“It’s amazing (when you consider) that my own generation was raised to not even allow a Saudi women to voice her thoughts in public, to let them share the wheel, steering the country’s march toward modernization.”

Saudis have embraced change, Al-Haidari added. “We can see how people are accepting change in the manner they approach the new festivals, we see musical events being sold out, (as well as) wrestling, cooking, even military and weapon production. However, I believe the most undeniable indicator for the Saudis’ welcoming attitude toward change is clearly displayed with the return of almost all overseas scholarship students.

“Just like myself, hundreds of thousands were sent overseas to learn, and almost none of them had any contract to be forced to come back to Saudi: But yet, they did, and still do. What could be more clearer than having the most elite and educated population of Saudi (if not even the world) wanting to come back home to advance both their careers and their country’s (future)?”

The majority of the nation adapted to the new social dynamics such as women working in the same fields and ranks as men, and the number of Saudi women in media, Al-Haidari added.

“Doubters were shown how much the community is longing to advance the role of the Saudi women. It would be so hard to even try to doubt that: Starting with Majles Al-Shoura having a third of its seats filled by Saudi women, having the issue of Saudi women’s right to drive as the first topic addressed, and now reaching the point where they will finally get some of their rights fulfilled finally. 

“You can also see the Saudi population welcoming this change: You can see that with the families that attended recent soccer matches in stadiums, families on YouTube supporting their wives, sisters, and mothers to drive, and not to forget: Thousands of Saudi girls going overseas to obtain their higher education. These are just a fraction of the current manifestations displayed by the Saudi community to show its welcome to Saudi women to take their rightful place, and to help the community grow with the help of all its members.”

Commenting about the General Entertainment Authority that changed much of the societal landscape, Al-Haidari said: “I find it to be amazing. Who would have thought a year ago that World Wrestling Entertainment (WWE) would come and have an event here? Who would have thought that we would get (Algerian musician) Cheb Khaled or (US hip-hop artist) Nelly to come and perform in Saudi? Who would have thought that it would have been this easy and quick to establish cinemas, female gyms, even a whole opera theater a year ago? Of course, we still want more, and much more.
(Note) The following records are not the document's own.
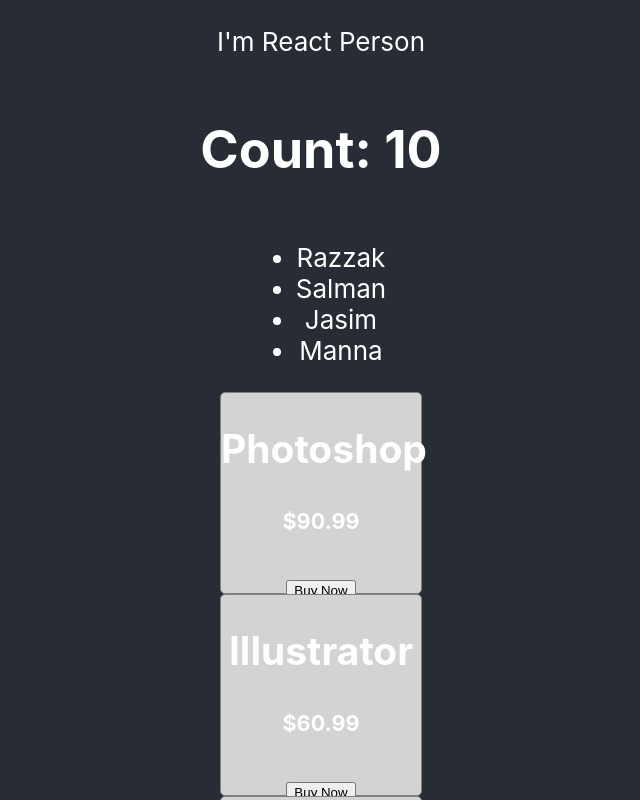
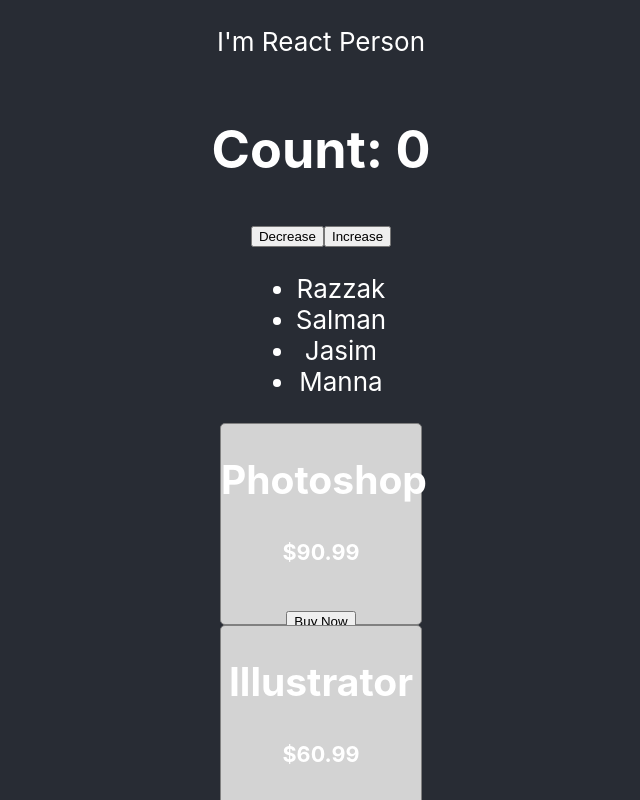
Before and after one commit to nuray-alam/core-concepts, a React (Create React App) app: page / in a window 1280 px wide. Shown: the top 800 px of the page, without its empty margins (319-959 px from the left). Built offline with nearby package versions, Linux system fonts and the light colour scheme.

Commit message:
Component state hook and set state method practice done

```diff
--- a/src/App.js
+++ b/src/App.js
@@ -90,10 +90,13 @@ function Product(props) {
 }
 
 function Count(props) {
-  const [count, setCount] = useState(10);
+  const [count, setCount] = useState(0);
+  const handleIncrease = () => setCount(count + 1);
   return (
     <div>
       <h1>Count: {count}</h1>
+      <button onClick={() => setCount(count - 1)}>Decrease</button>
+      <button onClick={() => setCount(count + 1)}>Increase</button>
     </div>
   )
 }
```
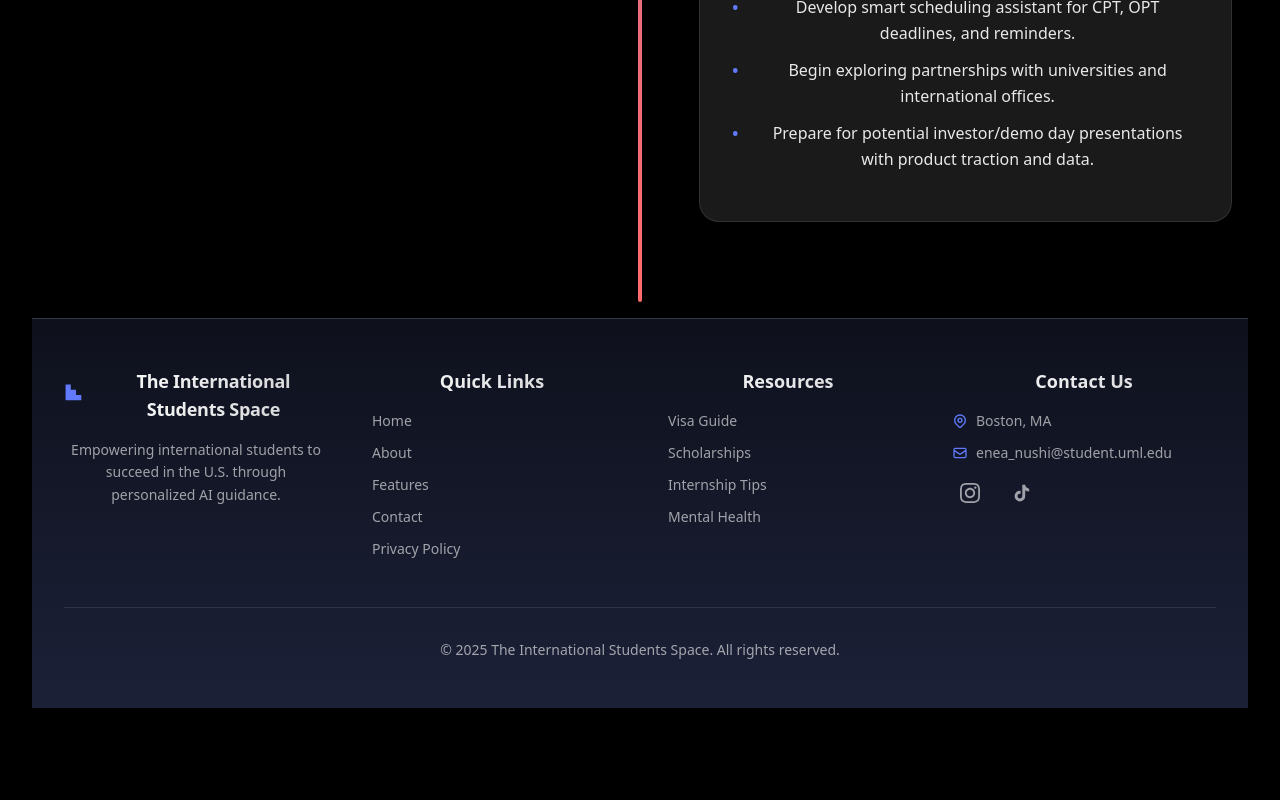
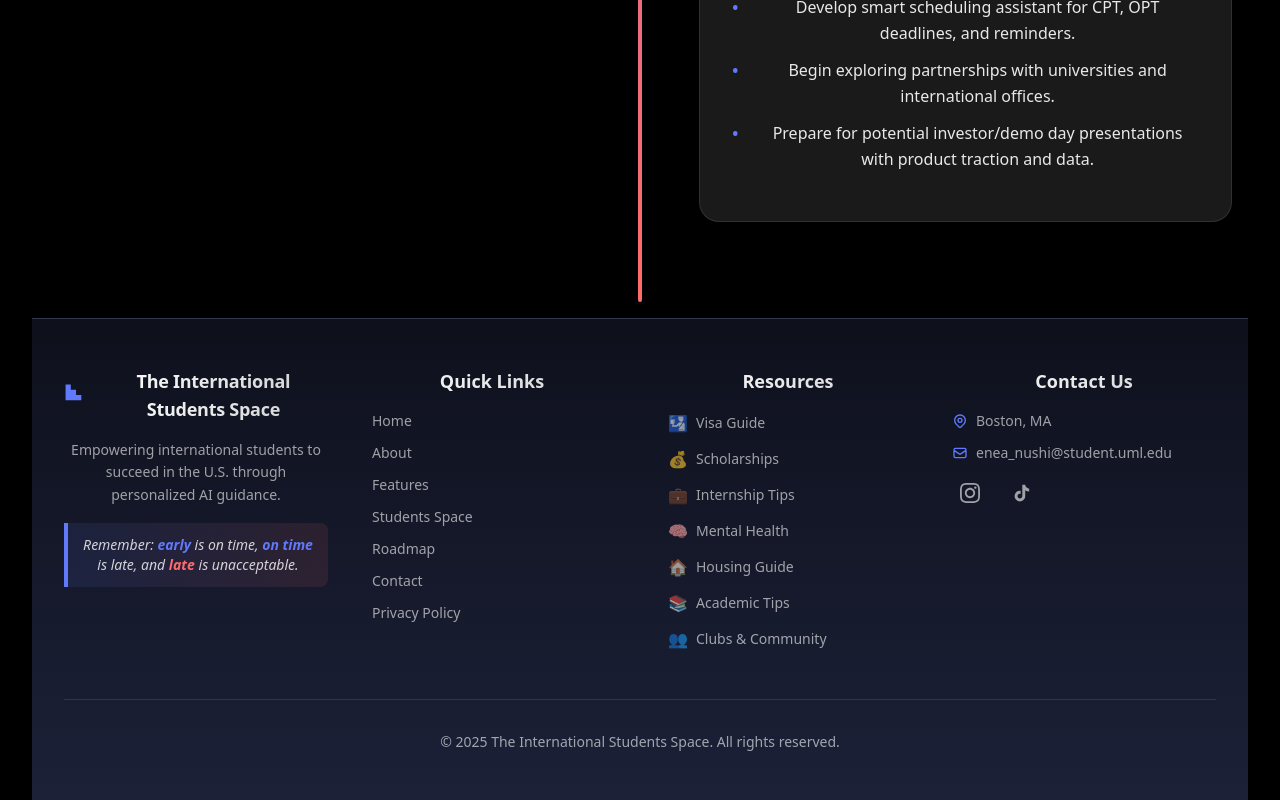
Before and after one commit to eneanushi/international-students-space, a React (Vite) app: page /roadmap in a window 1280 px wide. Shown: the part 2270-3070 px from the top of the page. Before the commit the page ends 2978 px from the top, so only its background shows below. Built offline with nearby package versions, Linux system fonts and the light colour scheme.

Commit message:
buttons upgrade

```diff
--- a/src/components/Footer.tsx
+++ b/src/components/Footer.tsx
@@ -20,32 +20,40 @@ const Footer = () => {
             <p className="text-white/60 text-sm leading-relaxed">
               Empowering international students to succeed in the U.S. through personalized AI guidance.
             </p>
+
+            {/* Motto Section */}
+            <div className="bg-gradient-to-r from-[#607afb]/10 to-[#ff6b6b]/10 border-l-4 border-[#607afb] p-3 rounded-r-lg">
+              <p className="text-white/80 text-sm italic">
+                Remember: <span className="font-bold text-[#607afb]">early</span> is on time,{' '}
+                <span className="font-bold text-[#607afb]">on time</span> is late, and{' '}
+                <span className="font-bold text-[#ff6b6b]">late</span> is unacceptable.
+              </p>
+            </div>
           </div>
 
           {/* Quick Links */}
           <div>
             <h3 className="text-lg font-semibold mb-4 bg-gradient-to-r from-white to-white/80 bg-clip-text text-transparent">Quick Links</h3>
             <ul className="space-y-3">
-              {['Home', 'About', 'Features', 'Contact'].map((item) => (
-                <li key={item}>
+              {[
+                { name: 'Home', path: '/' },
+                { name: 'About', path: '/about' },
+                { name: 'Features', path: '/features' },
+                { name: 'Students Space', path: '/space' },
+                { name: 'Roadmap', path: '/roadmap' },
+                { name: 'Contact', path: '/contact' },
+                { name: 'Privacy Policy', path: '/privacy' }
+              ].map((item) => (
+                <li key={item.name}>
                   <Link
-                    to={item === 'Home' ? '/' : `/${item.toLowerCase()}`}
+                    to={item.path}
                     className="text-white/60 hover:text-[#607afb] transition-colors text-sm flex items-center gap-2 group"
                   >
                     <span className="w-1 h-1 rounded-full bg-[#607afb] opacity-0 group-hover:opacity-100 transition-opacity"></span>
-                    {item}
+                    {item.name}
                   </Link>
                 </li>
               ))}
-              <li>
-                <Link
-                  to="/privacy"
-                  className="text-white/60 hover:text-[#607afb] transition-colors text-sm flex items-center gap-2 group"
-                >
-                  <span className="w-1 h-1 rounded-full bg-[#607afb] opacity-0 group-hover:opacity-100 transition-opacity"></span>
-                  Privacy Policy
-                </Link>
-              </li>
             </ul>
           </div>
 
@@ -53,14 +61,23 @@ const Footer = () => {
           <div>
             <h3 className="text-lg font-semibold mb-4 bg-gradient-to-r from-white to-white/80 bg-clip-text text-transparent">Resources</h3>
             <ul className="space-y-3">
-              {['Visa Guide', 'Scholarships', 'Internship Tips', 'Mental Health'].map((item) => (
-                <li key={item}>
+              {[
+                { name: 'Visa Guide', icon: '🛂' },
+                { name: 'Scholarships', icon: '💰' },
+                { name: 'Internship Tips', icon: '💼' },
+                { name: 'Mental Health', icon: '🧠' },
+                { name: 'Housing Guide', icon: '🏠' },
+                { name: 'Academic Tips', icon: '📚' },
+                { name: 'Clubs & Community', icon: '👥' }
+              ].map((item) => (
+                <li key={item.name}>
                   <Link
                     to="/space"
                     className="text-white/60 hover:text-[#607afb] transition-colors text-sm flex items-center gap-2 group"
                   >
                     <span className="w-1 h-1 rounded-full bg-[#607afb] opacity-0 group-hover:opacity-100 transition-opacity"></span>
-                    {item}
+                    <span className="text-base">{item.icon}</span>
+                    {item.name}
                   </Link>
                 </li>
               ))}
--- a/src/components/Hero.tsx
+++ b/src/components/Hero.tsx
@@ -14,20 +14,29 @@ const Hero = () => {
                 Navigating college life in a new country can be challenging. We're here to help you every step of the way.
               </p>
             </div>
-            <div className="flex flex-col sm:flex-row gap-3">
-              <a
-                href="https://docs.google.com/forms/d/e/1FAIpQLSf-wjxSr_W28XG-Y9XRfsqyTvxv7vSemHjHkK6SJ7B492JQrA/viewform?usp=header"
-                target="_blank"
-                rel="noopener noreferrer"
-                className="flex items-center justify-center rounded-xl bg-[#607afb] px-6 h-10 text-sm font-bold text-white hover:bg-[#4a5fd9] transition-colors"
-              >
-                Take Survey
-              </a>
+                        <div className="flex flex-col sm:flex-row gap-3">
+              <div className="relative group">
+                <button
+                  className="flex items-center justify-center rounded-xl bg-[#607afb] px-4 sm:px-6 h-10 text-xs sm:text-sm font-bold text-white hover:bg-[#4a5fd9] transition-colors cursor-pointer w-full sm:w-auto"
+                >
+                  <span className="hidden sm:inline">Learn About AgentX Navigator Mobile Application</span>
+                  <span className="sm:hidden">AgentX Mobile App</span>
+                </button>
+                <div className="absolute top-full left-1/2 transform -translate-x-1/2 mt-2 opacity-0 group-hover:opacity-100 transition-opacity z-10">
+                  <div className="flex items-center gap-1 bg-[#607afb]/10 px-2 py-1 rounded-full">
+                    <svg className="w-3 h-3 text-[#607afb]" fill="none" viewBox="0 0 24 24" stroke="currentColor">
+                      <path strokeLinecap="round" strokeLinejoin="round" strokeWidth={2} d="M12 15v2m-6 4h12a2 2 0 002-2v-6a2 2 0 00-2-2H6a2 2 0 00-2 2v6a2 2 0 002 2zm10-10V7a4 4 0 00-8 0v4h8z" />
+                    </svg>
+                    <span className="text-xs text-[#607afb]">Coming Soon</span>
+                  </div>
+                </div>
+              </div>
               <Link
                 to="/space"
-                className="flex items-center justify-center rounded-xl border border-white/20 px-6 h-10 text-sm font-bold text-white hover:bg-white/10 transition-colors"
+                className="flex items-center justify-center rounded-xl border border-white/20 px-4 sm:px-6 h-10 text-xs sm:text-sm font-bold text-white hover:bg-white/10 transition-colors w-full sm:w-auto"
               >
-                Visit International Student Space
+                <span className="hidden sm:inline">Visit International Student Space</span>
+                <span className="sm:hidden">Students Space</span>
               </Link>
             </div>
           </div>
```
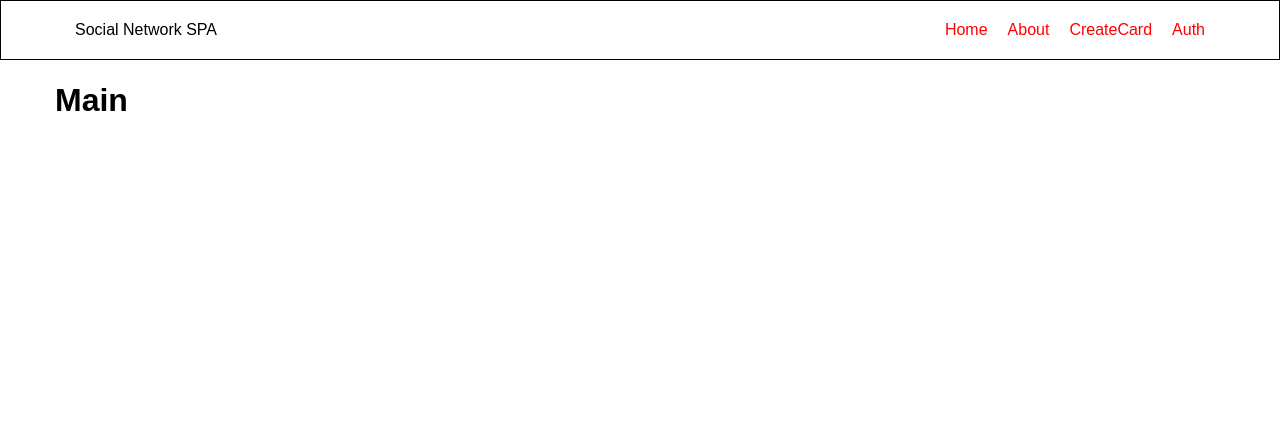
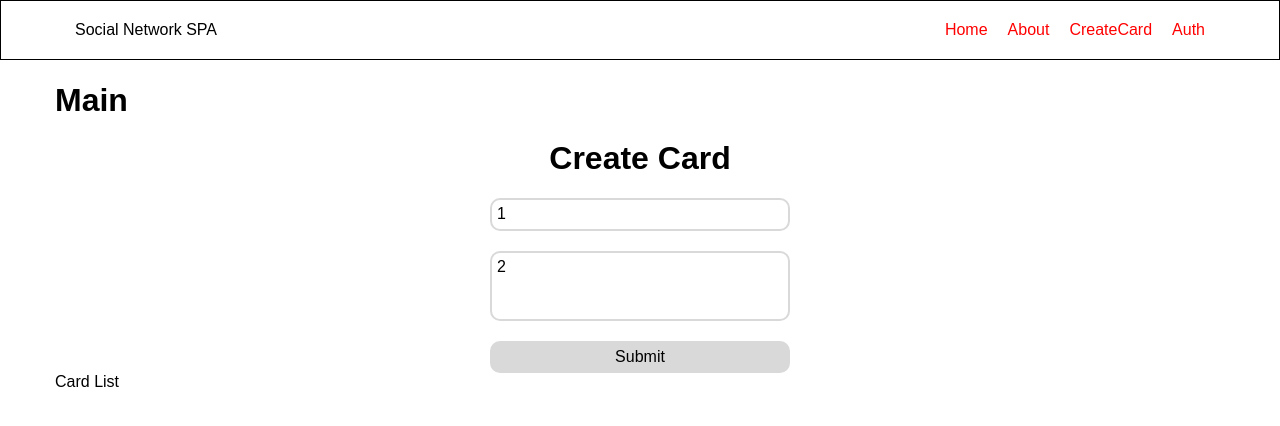
Before and after one commit to voskoboev/Social-Network-SPA, a React (Create React App) app: page / in a window 1280 px wide. Shown: the top 426 px of the page. Built offline with nearby package versions, Linux system fonts and the light colour scheme.

Commit message:
Added card creator handlers.

```diff
--- a/src/App.js
+++ b/src/App.js
@@ -4,7 +4,7 @@ import styled from 'styled-components'
 import Navbar from './components/Navbar'
 import Main from './pages/Main'
 import About from './pages/About'
-import CreateCard from './pages/CreateCard'
+import CreateCard from './pages/CardCreator'
 import Auth from './pages/Auth'
 import CardDetails from './components/CardDetails'
 
--- a/src/components/Card.js
+++ b/src/components/Card.js
@@ -1,22 +1,33 @@
 import React from 'react'
 import styled from 'styled-components'
 
-// const Image = styled.img`
-//   width: 200px;
-//   height: 200px;
-// `
+const CardItem = styled.div`
+  padding: 15px;
+  border: 1px solid black;
+  display: flex;
+  flex-direction: column;
+  align-items: center;
+`
 
-const Card = ({ image }) => (
-  <div>
+const CardItemTitle = styled.h2`
+  margin-bottom: 20px;
+`
 
-  </div>
 
-  // <li>
-  //   <Image
-  //     src={image.urls.small}
-  //     alt="images"
-  //   />
-  // </li>
-)
+const Card = ({ card }) => {
+  const { title, body } = card
+
+  return (
+    <CardItem>
+      <CardItemTitle>
+        {title}
+      </CardItemTitle>
+      <div>
+        {body}
+      </div>
+    </CardItem>
+
+  )
+}
 
 export default Card
--- a/src/components/CardList.js
+++ b/src/components/CardList.js
@@ -2,29 +2,30 @@ import React from 'react'
 import styled from 'styled-components'
 import Card from './Card'
 
-// const List = styled.ul`
-//   width: 100%;
-//   display: flex;
-//   flex-wrap: wrap;
-//   justify-content: space-between;
-// `
+const List = styled.ul`
+  display: grid;
+  grid-template-columns: repeat(3, 1fr);
+  grid-gap: 20px;
+  padding-top: 40px;
+`
 
-const CardList = ({ images }) => {
+const CardList = ({ cards }) => {
   return (
     <div>
-
+      <div>
+        Card List
+      </div>
+      <List>
+        {cards.map(card => {
+          return (
+            <Card
+              key={card.id}
+              card={card}
+            />
+          )
+        })}
+      </List>
     </div>
-
-    // <List>
-    //   {images.map(image => {
-    //     return (
-    //       <Card
-    //         key={image.id}
-    //         image={image}
-    //       />
-    //     )
-    //   })}
-    // </List>
   )
 }
 
--- a/src/pages/CreateCard.js
+++ b/src/pages/CardCreator.js
@@ -1,4 +1,4 @@
-import React from 'react'
+import React, { useState, useRef } from 'react'
 import styled from 'styled-components'
 
 const PageTitle = styled.h1`
@@ -19,10 +19,18 @@ const TitleInput = styled.input`
   border: 2px solid #d9d9d9;
 `
 
+// const ImageInput = styled.input`
+//   width: 300px;
+//   padding: 5px;
+//   margin-bottom: 20px;
+//   border-radius: 10px;
+//   border: 2px solid #d9d9d9;
+// `
+
 const Textarea = styled.textarea`
   resize: none;
   width: 300px;
-  height: 200px;
+  height: 70px;
   padding: 5px;
   margin-bottom: 20px;
   border-radius: 10px;
@@ -36,30 +44,54 @@ const SubmitButton = styled.button`
   border: 2px solid #d9d9d9;
   background-color: #d9d9d9;
   transition: .2s all ease;
+  cursor: pointer;
 
   &:hover {
     background-color: transparent;
     transition: .2s all ease;
   }
+
+  &:active {
+    background-color: #d9d9d9;
+    transition: .2s all ease;
+  }
 `
 
-const CreateCard = () => {
+const CardCreator = ({ title, body, setBody, setTitle, addCard }) => {
+
+  // const clearInputs = () => {
+
+  // }
+
+  // const prventFormDefault = ev => {
+  //   ev.preventDefault()
+  // }
+
   return (
     <>
       <PageTitle>
         Create Card
       </PageTitle>
-      <Form>
-
+      <Form
+        // onSubmit={prventFormDefault}
+      >
         <TitleInput
           type="text"
           placeholder="Title"
+          value={title}
+          onChange={ev => setTitle(ev.target.value)}
         />
+        {/* <ImageInput
+          type="file"
+          alt="image-input"
+        /> */}
         <Textarea
           placeholder="Your Message"
+          value={body}
+          onChange={ev => setBody(ev.target.value)}
         />
         <SubmitButton
-          type="submit"
+          onClick={addCard}
         >
           Submit
         </SubmitButton>
@@ -68,4 +100,4 @@ const CreateCard = () => {
   )
 }
 
-export default CreateCard
+export default CardCreator
--- a/src/pages/Main.js
+++ b/src/pages/Main.js
@@ -1,39 +1,61 @@
-import React, { useState, useEffect } from 'react'
+import React, { useState, useEffect, useRef } from 'react'
 // import styled from 'styled-components'
 import axios from 'axios'
 import CardList from '../components/CardList'
 import Loader from '../components/UI/Loader'
+import CardCreator from './CardCreator'
 
 // const MainWrapper = styled.div`
 //   background-color: lightblue;
 // `
 
 const Main = () => {
-  const [images, setImages] = useState([])
+  // const [images, setImages] = useState([])
 
-  // const ACCESS_KEY = process.env.REACT_APP_API_ACCESS_KEY
+  const [cards, setCards] = useState([
+    // { id: 1, title: 'title1', body: 'body1' },
+    // { id: 2, title: 'title2', body: 'body2' },
+    // { id: 3, title: 'title3', body: 'body3' }
+  ])
 
-  // const fetchImages = async () => {
-  //   try {
-  //     await axios.get(`
-  //       https://api.unsplash.com/photos/?client_id=${ACCESS_KEY}&count=10
-  //    `).then(response => setImages(response.data))
-  //   } catch (err) {
-  //     console.log(err)
-  //   }
-  // }
+  const [title, setTitle] = useState('1')
+  const [body, setBody] = useState('2')
 
-  useEffect(() => {
-    // fetchImages()
+  const addCard = (ev) => {
+    ev.preventDefault()
 
-    // eslint-disable-next-line react-hooks/exhaustive-deps
-  }, [])
+    const newCard = {
+      id: Date.now(),
+      title,
+      body
+    }
+
+    console.log(title)
+    console.log(body)
+
+    setCards([...cards, newCard])
+    setTitle('')
+    setBody('')
+  }
+
+  // useEffect(() => {
+  // }, [])
 
   return (
     <>
       <h1>
         Main
       </h1>
+      <CardCreator
+        title={title}
+        body={body}
+        setTitle={setTitle}
+        setBody={setBody}
+        addCard={addCard}
+      />
+      <CardList
+        cards={cards}
+      />
 
 
       {/* {
```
But the trend is going so quick and so fast showing that we are to expect great events and functions to come in the near future.”

YouTuber Rahaf Jambi, 27, described how the country’s economy has diversified. “We just don’t count on oil now, the economy is growing better. It’s true that we are at war with Yemen, but this didn’t stop the Kingdom from growing and there are a lot of improvements, there are a lot of human rights fulfilled. Women driving, this is one of the main important things that happened and it will be good for the Kingdom because it will improve the market.

“Women will not have to rely on drivers. It’s a better opportunity for Saudis to work in transportation companies such as Uber and Careem, even the girls can work in this field, and girls can become police officers,” Jambi told Arab News. 

“Having cinema in the Kingdom is a good thing — we will have more Saudi movies and movies that will be produced in Saudi Arabia. It’s going to be a good environment for Saudi talent.”

With women working in the same fields as men and reaching high ranks, and the many women emerging in the media, Jambi added: “I see a bright future for women.”

Jambi said he hoped big name world brands such as Apple would come to the Kingdom. “We need the Apple store in the Kingdom, we need a lot of brands to open in the Kingdom.”